I was originally encouraged to read this book by my former English teacher. I wanted to get hold of a copy and searched for it indifferently for a few years until I found the book in my local library. I had been looking in the wrong place and the wrong section, and so I began reading it with an avidness unique to bookish people.
It vividly recounts the way of life that Maya and Bailey experienced living with their grandmother and working in The Store, and the atmosphere of 1920s/ 1930s Arkansas as well of personal difficulties that Maya faced. A good book to read if ever studying racial politics, but I don’t think that I would’ve read this book if I hadn’t been told to do so by my English teacher because I wouldn’t actively seek it out. It certainly highlights how the white people who thought themselves superior treated the black people with such disdain.

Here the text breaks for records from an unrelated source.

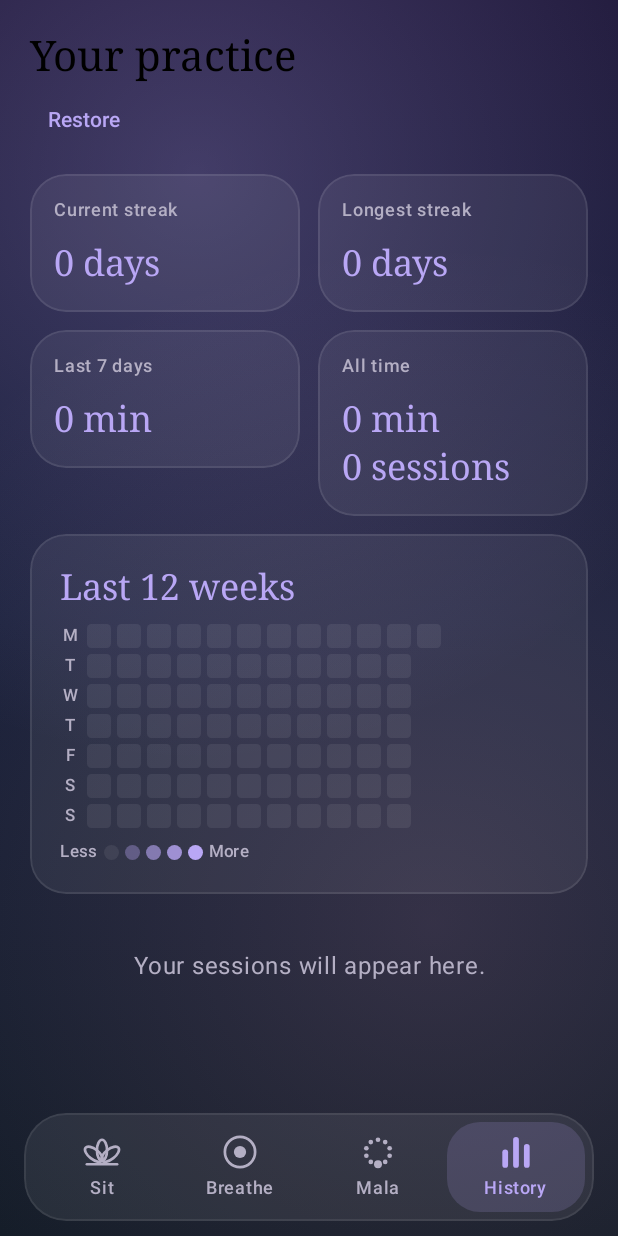
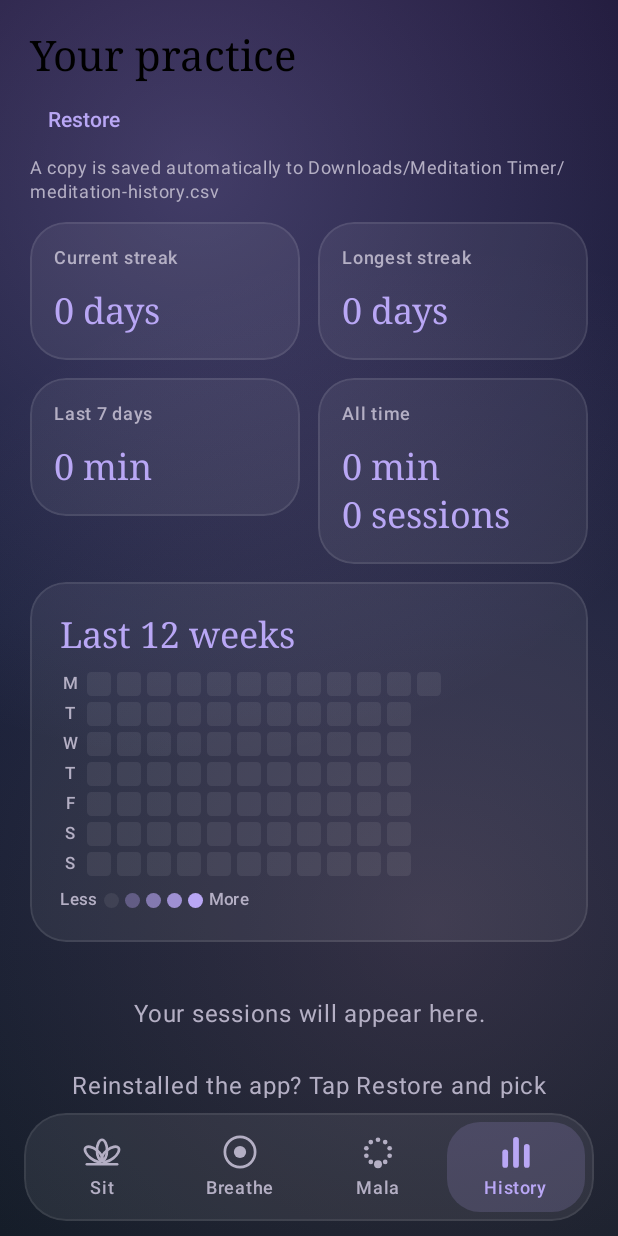
Before and after one commit to rajan199620-cpu/expert-octo-train, an Android app built with Jetpack Compose: the screen it shows after launch (MainActivity), after a tap on "History", on a phone screen of 412 x 824 dp. Run offline under Robolectric (Android 15) with nearby library versions, the phone set to English and light mode, and no system bars.

Commit message:
Mirror history to Downloads automatically so it survives reinstalls
After every logged session, reflection or restore, the app rewrites
Downloads/Meditation Timer/meditation-history.csv via MediaStore (Android
10+, no permission needed). Files in Downloads outlive an uninstall, so a
reinstall with a different signing key no longer loses history: Restore
picks the file back up. History shows where the copy lives.

Co-Authored-By: Claude Opus 5.5 <noreply@anthropic.com>
Claude-Session: https://claude.ai/code/session_0153wZ3NxTT4fVQD8pbABj3u

```diff
--- a/meditation-timer/app/src/main/java/com/rajan/meditationtimer/HistoryScreen.kt
+++ b/meditation-timer/app/src/main/java/com/rajan/meditationtimer/HistoryScreen.kt
@@ -89,6 +89,13 @@ fun HistoryTab() {
                         restore.launch(arrayOf("text/*", "application/csv", "application/vnd.ms-excel", "application/octet-stream"))
                     }) { Text("Restore") }
                 }
+                if (AutoBackup.supported) {
+                    Text(
+                        "A copy is saved automatically to ${AutoBackup.LOCATION}",
+                        style = MaterialTheme.typography.bodySmall,
+                        color = MaterialTheme.colorScheme.onSurfaceVariant,
+                    )
+                }
             }
         }
         item {
@@ -111,7 +118,11 @@ fun HistoryTab() {
         if (summary.days.isEmpty()) {
             item {
                 Text(
-                    "Your sessions will appear here.",
+                    if (AutoBackup.supported) {
+                        "Your sessions will appear here.\n\nReinstalled the app? Tap Restore and pick\n${AutoBackup.LOCATION}"
+                    } else {
+                        "Your sessions will appear here."
+                    },
                     Modifier.fillMaxWidth().padding(top = 24.dp),
                     textAlign = TextAlign.Center,
                     color = MaterialTheme.colorScheme.onSurfaceVariant,
--- a/meditation-timer/app/src/main/java/com/rajan/meditationtimer/SessionLog.kt
+++ b/meditation-timer/app/src/main/java/com/rajan/meditationtimer/SessionLog.kt
@@ -10,7 +10,7 @@ import java.io.File
  * Append-only log of finished sessions, one CSV line each, in app-private storage
  * (included in Android's automatic backup, so history follows the user to a new phone).
  */
-class SessionLog private constructor(private val file: File) {
+class SessionLog private constructor(private val context: Context, private val file: File) {
     private val _records = MutableStateFlow(load())
     val records: StateFlow<List<SessionRecord>> = _records.asStateFlow()
 
@@ -18,6 +18,7 @@ class SessionLog private constructor(private val file: File) {
     fun add(record: SessionRecord) {
         file.appendText(record.encode() + "\n")
         _records.value = _records.value + record
+        AutoBackup.write(context, _records.value)
     }
 
     /** Attaches the post-sit reflection to an already logged session. */
@@ -50,6 +51,7 @@ class SessionLog private constructor(private val file: File) {
             tmp.delete()
         }
         _records.value = records
+        AutoBackup.write(context, records)
     }
 
     private fun load(): List<SessionRecord> =
@@ -60,7 +62,9 @@ class SessionLog private constructor(private val file: File) {
         private var instance: SessionLog? = null
 
         fun get(context: Context): SessionLog = instance ?: synchronized(this) {
-            instance ?: SessionLog(File(context.applicationContext.filesDir, "sessions.csv")).also { instance = it }
+            instance ?: context.applicationContext.let { app ->
+                SessionLog(app, File(app.filesDir, "sessions.csv")).also { instance = it }
+            }
         }
     }
 }
```
Also changed, not shown: meditation-timer/app/src/main/java/com/rajan/meditationtimer/AutoBackup.kt (added, +50 -0 lines), 1 other file.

Apparently there are a series of autobiographies written by Angelou, and I might have a hunt for the others if I am ever at a loose end. I found some sections of the book to be searingly honest, and sometimes her descriptions made me squirm inwardly.